(Records from a data source)

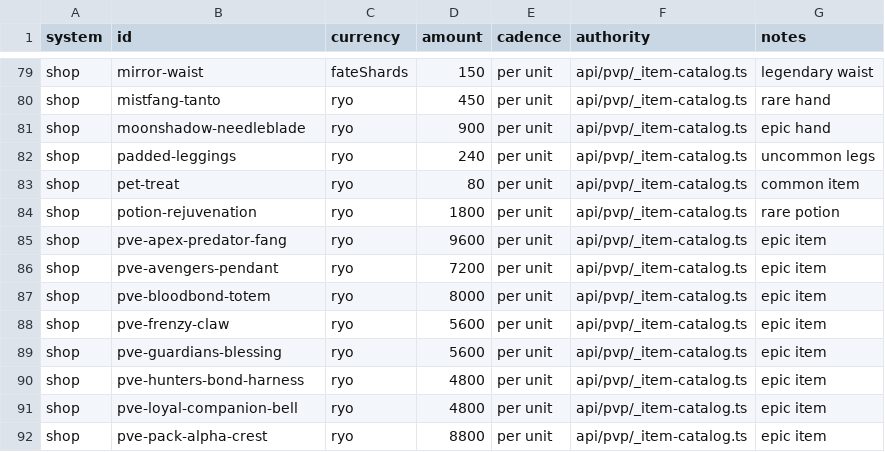
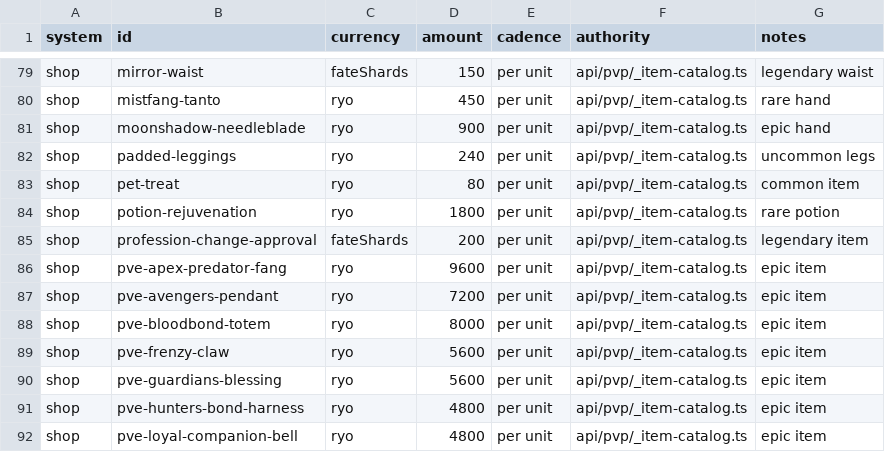
Before and after one commit to Timehue/ShinobiX, a CSV file: docs/generated/economy-sinks.csv, drawn as a sheet; only a part is shown, gaps mark what is left out; the shorter side is filled out with more unchanged rows; the diff names each change by its address in the sheet, - before the commit and + after, or states it on an @@ line.

```diff
--- a/docs/generated/economy-sinks.csv
+++ b/docs/generated/economy-sinks.csv
+row 85: shop | profession-change-approval | fateShards | 200 | per unit | api/pvp/_item-catalog.ts | legendary item
```
Also changed, not shown: 45 other files.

* TASK PROMPT:
Would you output the data above exactly as written, but with no images?

* EXERCISE RESULT:
Before and after one commit to Timehue/ShinobiX, a CSV file: docs/generated/economy-sinks.csv, drawn as a sheet; only a part is shown, gaps mark what is left out; the shorter side is filled out with more unchanged rows; the diff names each change by its address in the sheet, - before the commit and + after, or states it on an @@ line.

```diff
--- a/docs/generated/economy-sinks.csv
+++ b/docs/generated/economy-sinks.csv
+row 85: shop | profession-change-approval | fateShards | 200 | per unit | api/pvp/_item-catalog.ts | legendary item
```
Also changed, not shown: 45 other files.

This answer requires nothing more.